### What is needed
Look for "normal" in the material below and show each line that contains it.

■ ■ ■ ■ ■ ■ ■

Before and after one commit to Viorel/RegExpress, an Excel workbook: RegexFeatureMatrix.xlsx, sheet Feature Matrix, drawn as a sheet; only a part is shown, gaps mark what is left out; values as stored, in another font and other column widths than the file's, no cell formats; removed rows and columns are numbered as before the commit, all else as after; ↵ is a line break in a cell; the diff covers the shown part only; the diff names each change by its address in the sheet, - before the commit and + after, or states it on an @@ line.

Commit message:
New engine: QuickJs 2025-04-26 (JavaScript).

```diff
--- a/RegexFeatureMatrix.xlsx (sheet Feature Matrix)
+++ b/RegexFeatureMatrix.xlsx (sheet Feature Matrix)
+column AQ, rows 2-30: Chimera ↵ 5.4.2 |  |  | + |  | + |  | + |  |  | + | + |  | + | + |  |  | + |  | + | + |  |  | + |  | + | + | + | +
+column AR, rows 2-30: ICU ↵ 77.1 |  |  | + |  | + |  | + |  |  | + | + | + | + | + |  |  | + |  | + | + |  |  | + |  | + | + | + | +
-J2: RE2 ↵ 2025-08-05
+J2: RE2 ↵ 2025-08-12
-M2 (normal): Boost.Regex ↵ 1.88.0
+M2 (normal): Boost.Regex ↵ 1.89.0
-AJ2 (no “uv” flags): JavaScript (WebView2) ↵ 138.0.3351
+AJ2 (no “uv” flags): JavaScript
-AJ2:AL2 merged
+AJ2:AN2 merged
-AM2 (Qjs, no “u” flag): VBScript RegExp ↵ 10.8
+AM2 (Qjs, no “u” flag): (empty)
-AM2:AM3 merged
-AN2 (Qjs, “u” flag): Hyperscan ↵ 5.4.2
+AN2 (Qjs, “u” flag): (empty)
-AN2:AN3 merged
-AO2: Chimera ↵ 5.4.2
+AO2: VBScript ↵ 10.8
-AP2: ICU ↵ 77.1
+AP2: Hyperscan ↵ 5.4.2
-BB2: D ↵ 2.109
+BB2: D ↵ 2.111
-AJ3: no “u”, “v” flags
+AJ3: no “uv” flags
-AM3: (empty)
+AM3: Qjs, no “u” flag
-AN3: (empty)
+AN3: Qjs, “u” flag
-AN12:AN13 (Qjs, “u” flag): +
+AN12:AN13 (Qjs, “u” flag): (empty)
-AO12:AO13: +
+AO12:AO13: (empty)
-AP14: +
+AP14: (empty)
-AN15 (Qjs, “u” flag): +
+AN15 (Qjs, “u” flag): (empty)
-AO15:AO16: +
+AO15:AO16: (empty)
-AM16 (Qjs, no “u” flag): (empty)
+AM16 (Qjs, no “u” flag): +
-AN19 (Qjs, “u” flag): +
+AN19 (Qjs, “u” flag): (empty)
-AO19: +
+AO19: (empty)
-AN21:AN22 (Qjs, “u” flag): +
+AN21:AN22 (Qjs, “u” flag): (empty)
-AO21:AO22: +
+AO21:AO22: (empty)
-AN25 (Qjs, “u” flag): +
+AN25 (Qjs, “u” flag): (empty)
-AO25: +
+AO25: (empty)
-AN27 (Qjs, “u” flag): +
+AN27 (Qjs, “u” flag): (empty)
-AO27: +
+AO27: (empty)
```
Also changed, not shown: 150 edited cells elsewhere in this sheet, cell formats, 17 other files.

■ ■ ■ ■ ■ ■ ■

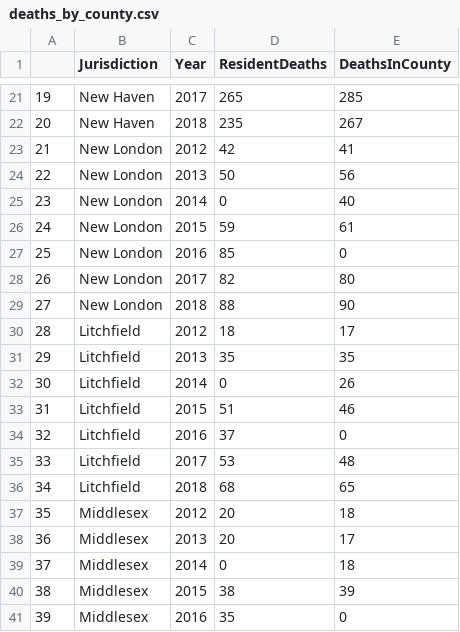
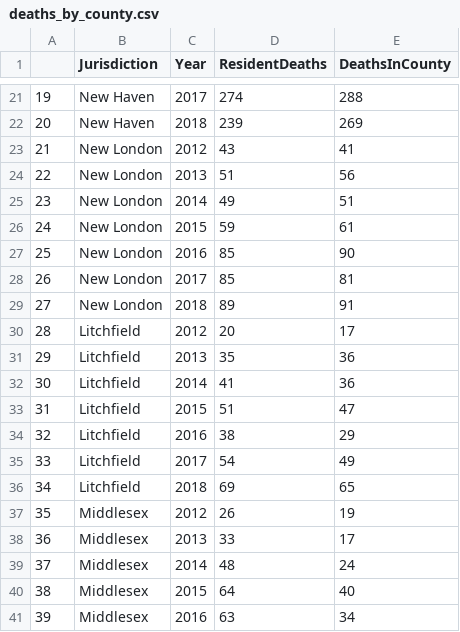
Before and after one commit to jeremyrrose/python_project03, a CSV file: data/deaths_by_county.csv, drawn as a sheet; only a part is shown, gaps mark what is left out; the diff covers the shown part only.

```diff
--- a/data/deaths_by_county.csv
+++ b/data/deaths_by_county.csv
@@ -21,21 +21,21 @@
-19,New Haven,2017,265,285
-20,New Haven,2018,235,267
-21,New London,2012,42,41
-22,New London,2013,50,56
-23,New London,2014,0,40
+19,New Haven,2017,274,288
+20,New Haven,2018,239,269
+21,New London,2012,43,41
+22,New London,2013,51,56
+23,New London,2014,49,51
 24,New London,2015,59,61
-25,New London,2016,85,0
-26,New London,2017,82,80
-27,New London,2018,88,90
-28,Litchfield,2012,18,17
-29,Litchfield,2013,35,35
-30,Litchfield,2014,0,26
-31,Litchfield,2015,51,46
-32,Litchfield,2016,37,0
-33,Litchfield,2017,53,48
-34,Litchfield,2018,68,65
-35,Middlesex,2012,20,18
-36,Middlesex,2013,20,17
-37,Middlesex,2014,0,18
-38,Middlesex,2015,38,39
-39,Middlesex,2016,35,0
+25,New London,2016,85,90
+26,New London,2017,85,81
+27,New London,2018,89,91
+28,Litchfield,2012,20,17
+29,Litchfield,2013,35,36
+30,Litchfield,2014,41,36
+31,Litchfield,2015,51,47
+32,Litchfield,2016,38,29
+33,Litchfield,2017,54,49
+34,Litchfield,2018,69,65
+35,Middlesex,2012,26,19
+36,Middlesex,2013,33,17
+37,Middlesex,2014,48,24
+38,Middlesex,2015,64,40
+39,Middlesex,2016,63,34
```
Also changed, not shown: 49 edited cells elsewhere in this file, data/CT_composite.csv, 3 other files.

■ ■ ■ ■ ■ ■ ■

### Response to the task
-M2 (normal): Boost.Regex ↵ 1.88.0
+M2 (normal): Boost.Regex ↵ 1.89.0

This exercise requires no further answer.